‘Bee Larkham’s murder was ice blue crystals with glittery edges and jagged, silver icicles.’
So begins the most unusual murder mystery, veiled, literally, by colour. Thirteen-year-old Jasper Wishart witnesses his neighbour Bee Larkham’s murder. He’s sure of it. If only his synaesthesia hadn’t obscured the whole thing with those psychedelic colours that paint his world. As Jasper explains, ‘my life is a thrilling kaleidoscope of colours only I can see . . . I can’t tell people’s faces apart, but I see the colour of sounds and that is so much better.’
Synaesthesia is a mental disorder in which the brain incorrectly invokes a sense different to the one being stimulated. Someone hears music, for example, and sees a particular colour. In Jasper’s case, he is also afflicted by face-blindness, meaning he can’t recognise what people look like, which makes identifying the culprit in this mysterious murder all the more impossible . . .
So for Jasper, no matter how much he proclaims to know something about Bee Larkham’s disappearance (in fact screaming bloody murder at anyone who’ll listen) he is ignored by the detectives and his father, just because he’s different. They think he’s rambling through rainbow hallucinations; they don’t understand that what he keeps trying to describe are the colours of Bee Larkham’s murder.
But Jasper is diligent with his journal, and on that fateful Friday night he ran home and wrote about the Dark Blue Baseball Cap Man, who has started to invade his nightmares.
Realising that nobody else is going to help him out, Jasper reviews his notebook and sets upon a quest beyond himself, wondering ‘Who has the Dark Blue Baseball Cap Man and what did he want with Bee Larkham?’
In the spirit of Mark Haddon’s seminal, The Curious Incident of the Dog in the Night-Time, Harris has created a character that is totally believable, quirky, and quick-witted.
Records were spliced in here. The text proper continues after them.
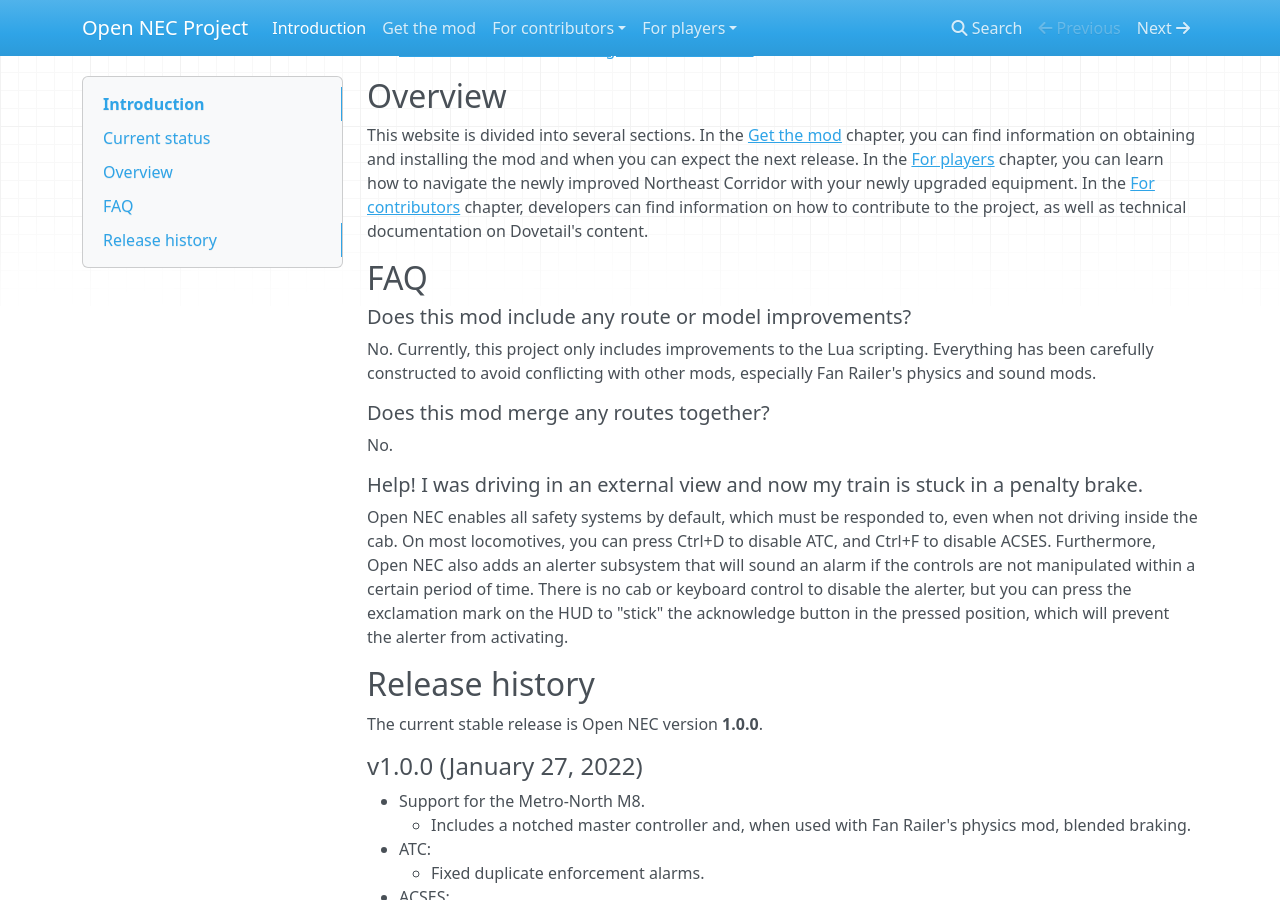
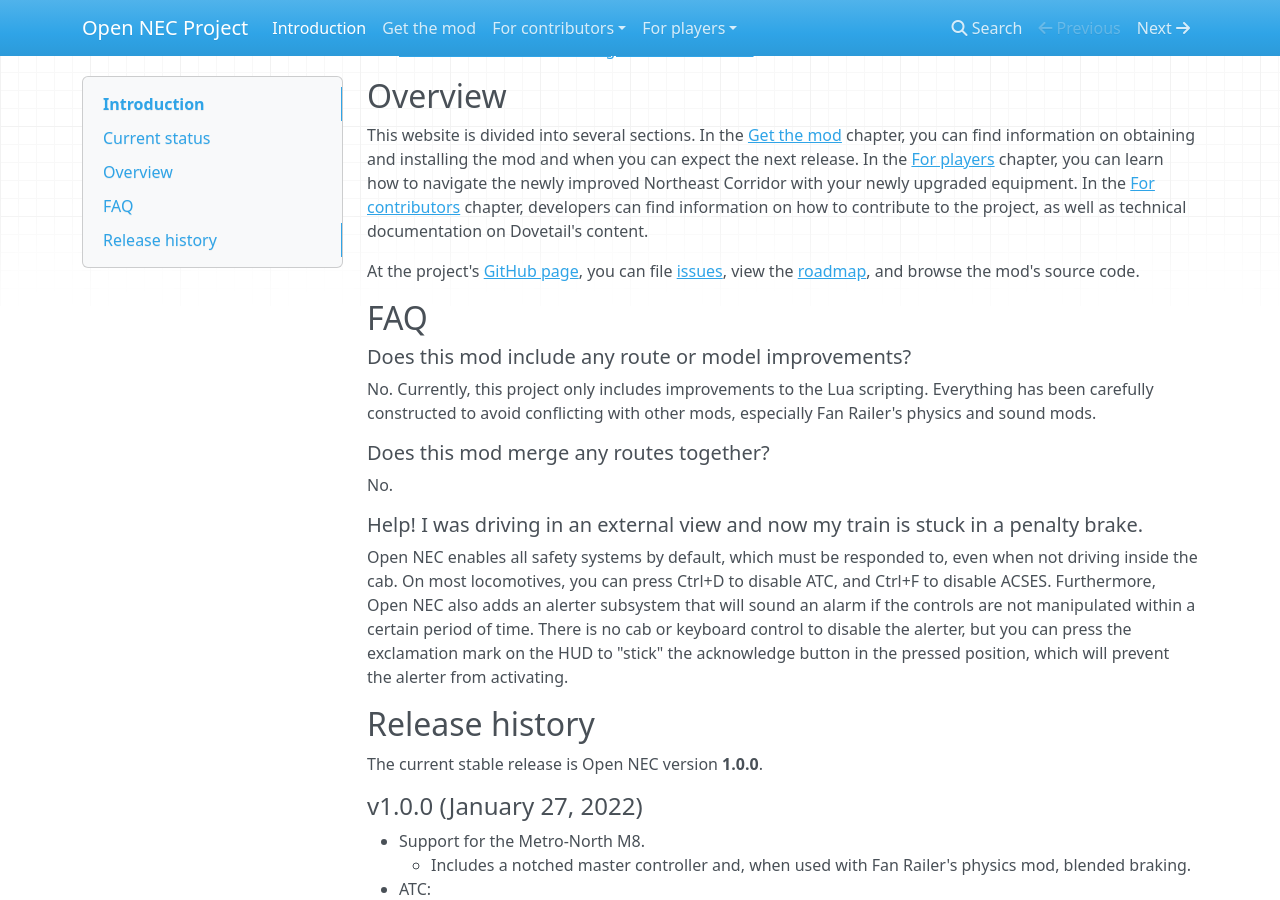
Before and after one commit to YoRyan/open-nec, an MkDocs documentation site: the page built from Docs/index.md, in a window 1280 px wide and 900 px high, scrolled down 2186 px. Built offline with MkDocs 1.6.1, drawn with Linux system fonts in a browser that asks for light colours; nearby versions of some CDN libraries.

Commit message:
docs: add links to github pages

```diff
--- a/Docs/index.md
+++ b/Docs/index.md
@@ -51,6 +51,8 @@
 ## Overview
 
 This website is divided into several sections. In the [Get the mod](installation) chapter, you can find information on obtaining and installing the mod and when you can expect the next release. In the [For players](for-players) chapter, you can learn how to navigate the newly improved Northeast Corridor with your newly upgraded equipment. In the [For contributors](for-contributors) chapter, developers can find information on how to contribute to the project, as well as technical documentation on Dovetail's content.
+
+At the project's [GitHub page](https://github.com/YoRyan/open-nec), you can file [issues](https://github.com/YoRyan/open-nec/issues), view the [roadmap](https://github.com/YoRyan/open-nec/projects/1), and browse the mod's source code.
 
 ## FAQ
 
```
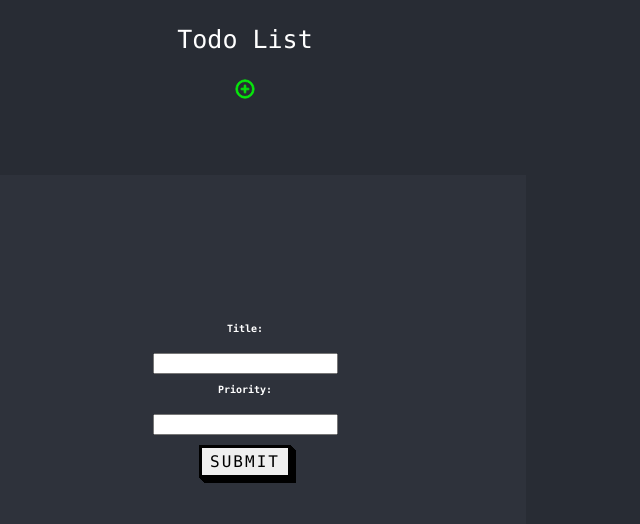
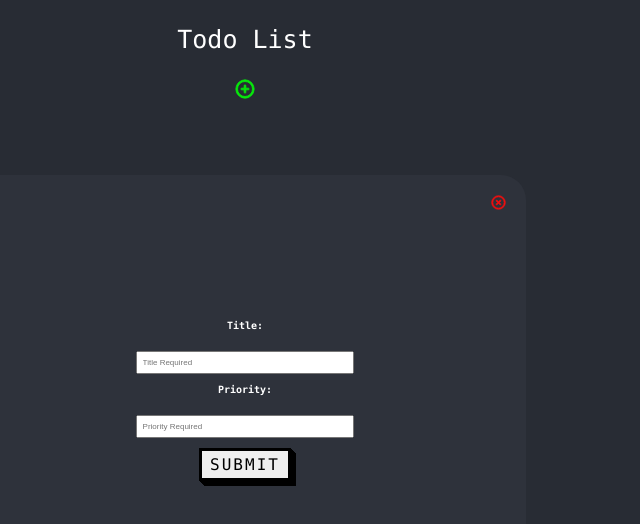
Before and after one commit to JackMatthewRimmer/TodoApp, a React (Create React App) app in the folder todo-list/: page / in a window 1280 px wide. Both pictures are taken after a click on the icon 640 px from the left and 89 px from the top of the page. Shown: the top 524 px of the page, without its empty margins (395-1035 px from the left). Built offline with nearby package versions, Linux system fonts and the light colour scheme.

Commit message:
Add close button to the modal

```diff
--- a/todo-list/src/Components/Modal/Modal.css
+++ b/todo-list/src/Components/Modal/Modal.css
@@ -6,6 +6,7 @@
     left: 50%;
     transform: translate(-50%, -50%);
     background-color: 		#2e323b;
+    border-radius: 25px;
     min-width: 40%;
     max-width: 40%;
     padding: 25px;
@@ -13,17 +14,20 @@
     max-height: 50%;
 }
 
+.ModalCrossButton {
+  position: fixed;
+  top: 20px;
+  right: 20px;
+}
+
 .ModalFormSection {
 }
 
 .ModalField {
-}
-
-.ModalErrorMessage {
-    padding: 8px;
-    color: white;
-    font-style:italic;
-    font-size: 8px;
+  min-height: 100%;
+  min-width: 40%;
+  font-size: 8px;
+  padding: 5px;
 }
 
 /* CSS */
--- a/todo-list/src/Components/Modal/Modal.tsx
+++ b/todo-list/src/Components/Modal/Modal.tsx
@@ -2,6 +2,7 @@ import { SetStateAction, type FC, Dispatch } from "react";
 import { Field, Formik, Form, ErrorMessage } from "formik";
 import "./Modal.css";
 import { Typography } from "../Typography/Typography";
+import { CrossSvg } from "../../Svgs";
 
 interface ModalProps {
   setOpen: Dispatch<SetStateAction<boolean>>;
@@ -10,6 +11,12 @@ interface ModalProps {
 export const Modal: FC<ModalProps> = ({ setOpen }) => {
   return (
     <div className="ModalDiv">
+      <CrossSvg
+        width={"15px"}
+        height={"15px"}
+        className="ModalCrossButton"
+        onClick={() => setOpen(false)}
+      />
       <Formik
         initialValues={{ title: "", priority: "" }}
         onSubmit={() => setOpen(false)}
@@ -28,11 +35,11 @@ export const Modal: FC<ModalProps> = ({ setOpen }) => {
           <Form>
             <div className="ModalFormSection">
               <Typography text="Title:" fontSize={"10px"} fontWeight={"bold"} />
-              <Field type="title" name="title" className="ModalField" />
-              <ErrorMessage
+              <Field
+                type="title"
                 name="title"
-                className="ModalErrorMessage"
-                component={"div"}
+                className="ModalField"
+                placeholder={"Title Required"}
               />
             </div>
             <div className="ModalFormSection">
@@ -41,11 +48,11 @@ export const Modal: FC<ModalProps> = ({ setOpen }) => {
                 fontSize={"10px"}
                 fontWeight={"bold"}
               />
-              <Field type="priority" name="priority" className="ModalField" />
-              <ErrorMessage
+              <Field
+                type="priority"
                 name="priority"
-                className="ModalErrorMessage"
-                component={"div"}
+                className="ModalField"
+                placeholder={"Priority Required"}
               />
             </div>
             <div>
```
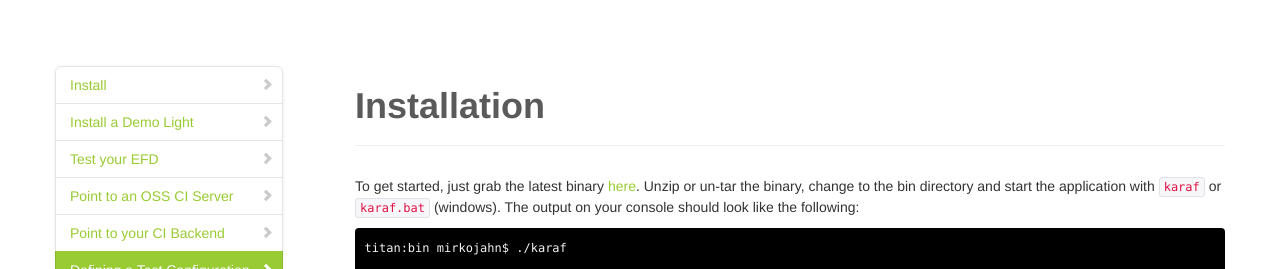
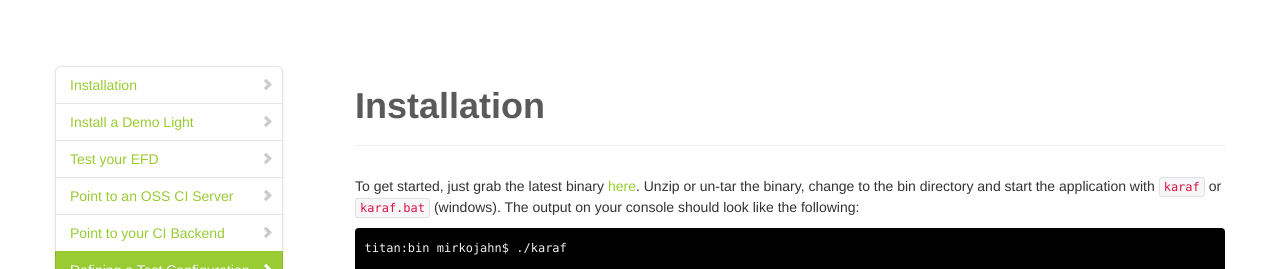
Before and after one commit to cibuddy/cibuddy.github.com, a Jekyll site: the page built from documentation.html, in a window 1280 px wide and 900 px high, cut to the strip 364-633 px from the top of the window. Built offline with Jekyll 4.4.1, drawn with Linux system fonts in a browser that asks for light colours; Markdown is read by kramdown in place of the engine named in the settings; comment, search, counter and statistics services are not loaded.

Commit message:
Spelling/ Link-name change

```diff
--- a/documentation.html
+++ b/documentation.html
@@ -26,8 +26,8 @@ description: "CIBuddy documentation describing the usage and common pitfalls."
         <div class="container">
             <div class="row">
                 <div class="span3 bs-docs-sidebar">
-                    <ul class="nav nav-list bs-docs-sidenav affix">
-                        <li><a href="#install"><i class="icon-chevron-right"></i> Install</a></li>
+                    <ul class="nav nav-list bs-docs-sidenav affix-top">
+                        <li><a href="#install"><i class="icon-chevron-right"></i> Installation</a></li>
                         <li><a href="#install_demo_efd"><i class="icon-chevron-right"></i> Install a Demo Light</a></li>
                         <li><a href="#test_efd"><i class="icon-chevron-right"></i> Test your EFD</a></li>
                         <li><a href="#oss_server"><i class="icon-chevron-right"></i> Point to an OSS CI Server</a></li>
```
A moment must be indulged to praise some of Harris’s language: ‘We split up like an apple sliced down the middle’; and ‘the thin pastel yellow and soft pink zigzags of police sirens in the distance.’ Playfully boyish, gentle, and at turns poetic – you can tell that Harris has thoroughly enjoyed the uniqueness of her premise.
The book is at turns darkly hilarious and suspenseful. It is one of the most extraordinary and original murder mysteries to arrive in 2018, blending quirkiness and tragedy with a deft narrative voice. Alas, poor Jasper. He is determined to crack the case. But, first, he must convince everyone he’s not crazy.
About the author
Sarah J. Harris is an author and freelance education journalist who regularly writes for national newspapers. She became fascinated by synaesthesia and face blindness during her work as a journalist. Sarah previously wrote YA under a pseudonym and The Colour of Bee Larkham’s Murder is her debut adult novel. She lives in West London with her husband and two young children.